Every line of the material below needs to be copied exactly; omit the pictures.

Start of Block

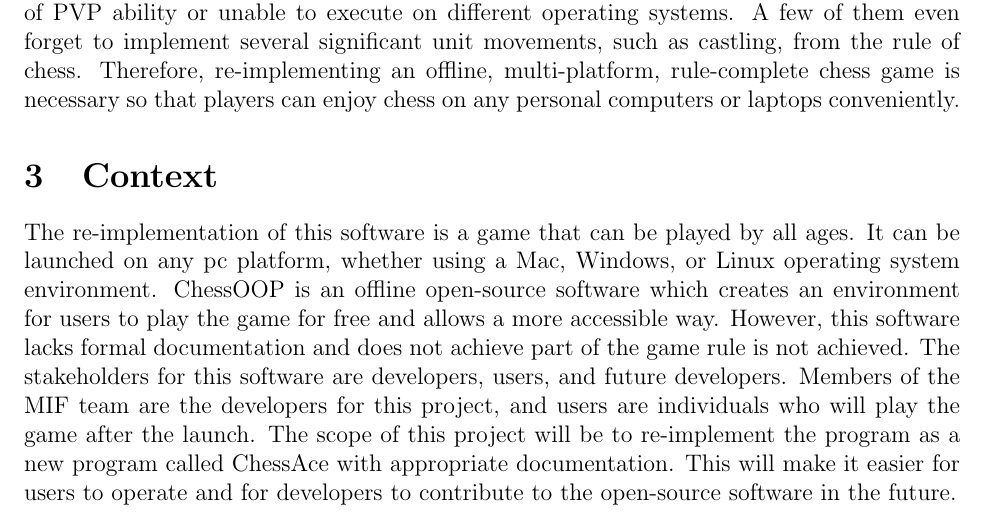
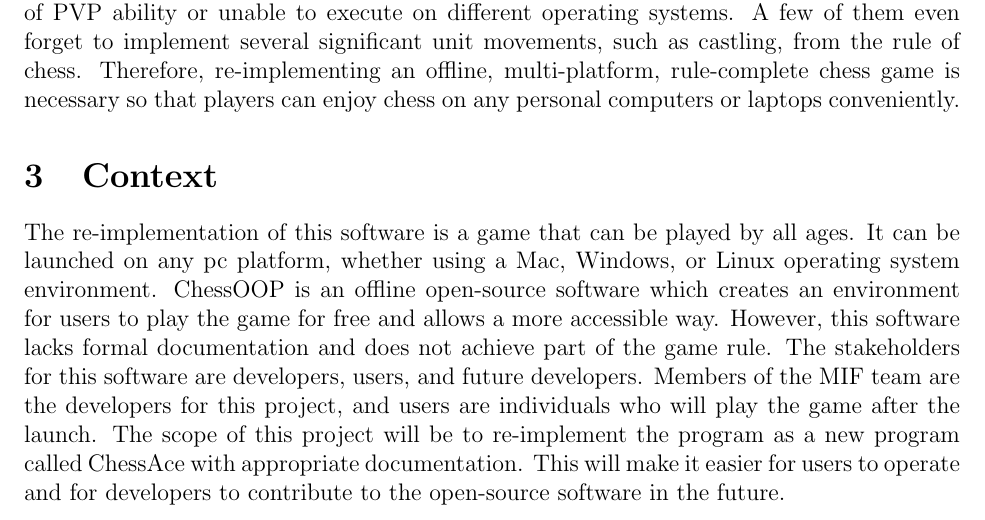
Before and after one commit to HaoyuanFu/ChessAce, a LaTeX document (Doc/problem_statement.tex): part of the page, cut so that both start at the same text. Compiled offline with pdfLaTeX.

Commit message:
Revised Problem Statement Revision 0

```diff
--- a/Doc/problem_statement.tex
+++ b/Doc/problem_statement.tex
@@ -19,7 +19,7 @@
 Therefore, re-implementing an offline, multi-platform, rule-complete chess game is necessary so that players can enjoy chess on any personal computers or laptops conveniently.
 
 \section{Context}
-The re-implementation of this software is a game that can be played by all ages. It can be launched on any pc platform, whether using a Mac, Windows, or Linux operating system environment. ChessOOP is an offline open-source software which creates an environment for users to play the game for free and allows a more accessible way. However, this software lacks formal documentation and does not achieve part of the game rule is not achieved. The stakeholders for this software are developers, users, and future developers. Members of the MIF team are the developers for this project, and users are individuals who will play the game after the launch. The scope of this project will be to re-implement the program as a new program called ChessAce with appropriate documentation. This will make it easier for users to operate and for developers to contribute to the open-source software in the future.
+The re-implementation of this software is a game that can be played by all ages. It can be launched on any pc platform, whether using a Mac, Windows, or Linux operating system environment. ChessOOP is an offline open-source software which creates an environment for users to play the game for free and allows a more accessible way. However, this software lacks formal documentation and does not achieve part of the game rule. The stakeholders for this software are developers, users, and future developers. Members of the MIF team are the developers for this project, and users are individuals who will play the game after the launch. The scope of this project will be to re-implement the program as a new program called ChessAce with appropriate documentation. This will make it easier for users to operate and for developers to contribute to the open-source software in the future.
 
 \pagenumbering{gobble}
 \end{document}
```
Also changed, not shown: Doc/problem_statement.pdf.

End of Block

Expected output:
Before and after one commit to HaoyuanFu/ChessAce, a LaTeX document (Doc/problem_statement.tex): part of the page, cut so that both start at the same text. Compiled offline with pdfLaTeX.

Commit message:
Revised Problem Statement Revision 0

```diff
--- a/Doc/problem_statement.tex
+++ b/Doc/problem_statement.tex
@@ -19,7 +19,7 @@
 Therefore, re-implementing an offline, multi-platform, rule-complete chess game is necessary so that players can enjoy chess on any personal computers or laptops conveniently.
 
 \section{Context}
-The re-implementation of this software is a game that can be played by all ages. It can be launched on any pc platform, whether using a Mac, Windows, or Linux operating system environment. ChessOOP is an offline open-source software which creates an environment for users to play the game for free and allows a more accessible way. However, this software lacks formal documentation and does not achieve part of the game rule is not achieved. The stakeholders for this software are developers, users, and future developers. Members of the MIF team are the developers for this project, and users are individuals who will play the game after the launch. The scope of this project will be to re-implement the program as a new program called ChessAce with appropriate documentation. This will make it easier for users to operate and for developers to contribute to the open-source software in the future.
+The re-implementation of this software is a game that can be played by all ages. It can be launched on any pc platform, whether using a Mac, Windows, or Linux operating system environment. ChessOOP is an offline open-source software which creates an environment for users to play the game for free and allows a more accessible way. However, this software lacks formal documentation and does not achieve part of the game rule. The stakeholders for this software are developers, users, and future developers. Members of the MIF team are the developers for this project, and users are individuals who will play the game after the launch. The scope of this project will be to re-implement the program as a new program called ChessAce with appropriate documentation. This will make it easier for users to operate and for developers to contribute to the open-source software in the future.
 
 \pagenumbering{gobble}
 \end{document}
```
Also changed, not shown: Doc/problem_statement.pdf.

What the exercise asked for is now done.